[Difference listings]

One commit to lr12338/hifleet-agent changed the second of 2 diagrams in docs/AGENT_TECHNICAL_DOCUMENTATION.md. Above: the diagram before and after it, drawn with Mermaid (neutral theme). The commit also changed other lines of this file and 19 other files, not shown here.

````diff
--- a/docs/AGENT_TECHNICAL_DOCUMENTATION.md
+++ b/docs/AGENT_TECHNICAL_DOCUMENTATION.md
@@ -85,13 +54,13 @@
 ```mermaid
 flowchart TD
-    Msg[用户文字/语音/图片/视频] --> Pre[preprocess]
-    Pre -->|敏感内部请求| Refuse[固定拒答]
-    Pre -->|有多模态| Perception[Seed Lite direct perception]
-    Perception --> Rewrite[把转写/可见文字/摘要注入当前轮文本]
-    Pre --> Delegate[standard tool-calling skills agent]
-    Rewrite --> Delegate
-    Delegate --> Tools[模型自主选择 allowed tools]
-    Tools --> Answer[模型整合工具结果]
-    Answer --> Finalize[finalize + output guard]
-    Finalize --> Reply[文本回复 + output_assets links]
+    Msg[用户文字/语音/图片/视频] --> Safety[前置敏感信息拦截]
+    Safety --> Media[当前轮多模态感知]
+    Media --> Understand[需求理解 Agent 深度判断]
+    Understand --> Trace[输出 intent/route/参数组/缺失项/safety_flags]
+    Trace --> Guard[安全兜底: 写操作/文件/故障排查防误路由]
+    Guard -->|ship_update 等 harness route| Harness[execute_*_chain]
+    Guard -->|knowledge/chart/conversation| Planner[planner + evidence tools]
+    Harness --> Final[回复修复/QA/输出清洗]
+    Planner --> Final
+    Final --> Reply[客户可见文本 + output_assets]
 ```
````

(Your task):
Reproduce only the lines above spanning from the line containing "Understand[需求理解 Agent 深度判断]" through the line containing "Planner[planner + evidence tools]", word for word.

(Your solution):
+    Media --> Understand[需求理解 Agent 深度判断]
+    Understand --> Trace[输出 intent/route/参数组/缺失项/safety_flags]
+    Trace --> Guard[安全兜底: 写操作/文件/故障排查防误路由]
+    Guard -->|ship_update 等 harness route| Harness[execute_*_chain]
+    Guard -->|knowledge/chart/conversation| Planner[planner + evidence tools]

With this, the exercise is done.